:: Your task ::
The records sit below. Return every line in them that holds the word "vereinbart".

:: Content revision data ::
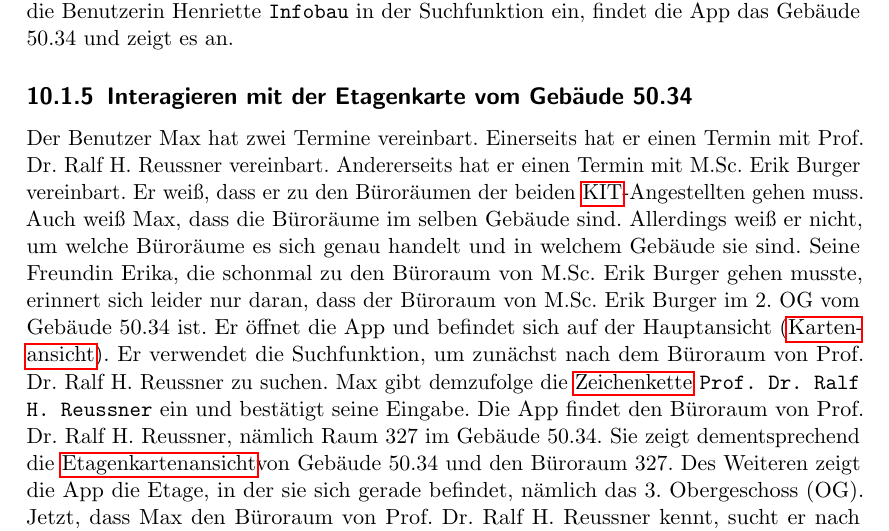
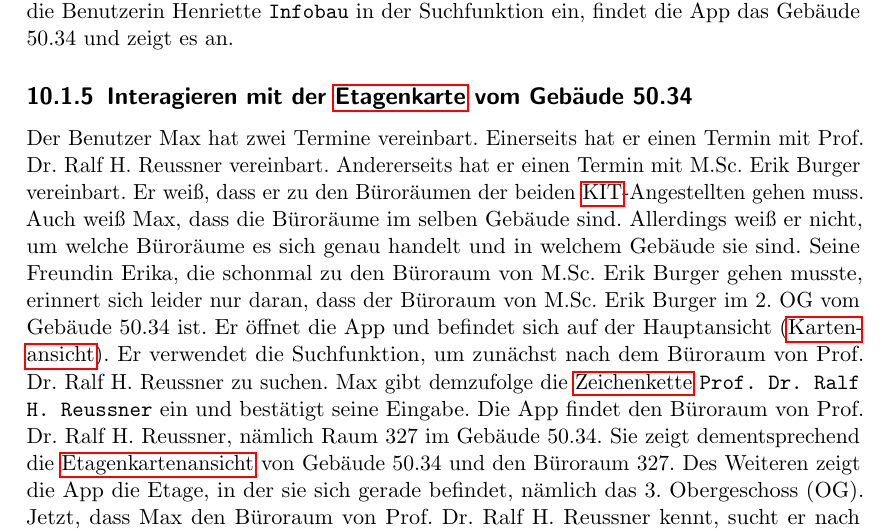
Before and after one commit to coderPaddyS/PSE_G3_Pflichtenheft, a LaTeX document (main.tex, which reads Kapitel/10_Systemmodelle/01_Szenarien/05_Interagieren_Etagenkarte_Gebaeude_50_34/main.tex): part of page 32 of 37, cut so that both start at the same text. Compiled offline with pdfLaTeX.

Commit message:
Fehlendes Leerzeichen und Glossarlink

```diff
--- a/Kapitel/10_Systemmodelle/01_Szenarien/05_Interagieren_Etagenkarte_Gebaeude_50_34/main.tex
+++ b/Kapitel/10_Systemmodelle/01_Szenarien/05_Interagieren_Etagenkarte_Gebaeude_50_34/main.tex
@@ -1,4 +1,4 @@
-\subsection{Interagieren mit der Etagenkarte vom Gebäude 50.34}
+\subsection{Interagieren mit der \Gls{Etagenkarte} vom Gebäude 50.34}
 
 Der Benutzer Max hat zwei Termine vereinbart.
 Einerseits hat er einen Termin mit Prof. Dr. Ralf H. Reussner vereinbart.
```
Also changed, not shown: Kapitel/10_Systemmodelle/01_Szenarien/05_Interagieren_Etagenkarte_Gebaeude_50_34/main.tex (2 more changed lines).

:: Written solution ::
 Der Benutzer Max hat zwei Termine vereinbart.
 Einerseits hat er einen Termin mit Prof. Dr. Ralf H. Reussner vereinbart.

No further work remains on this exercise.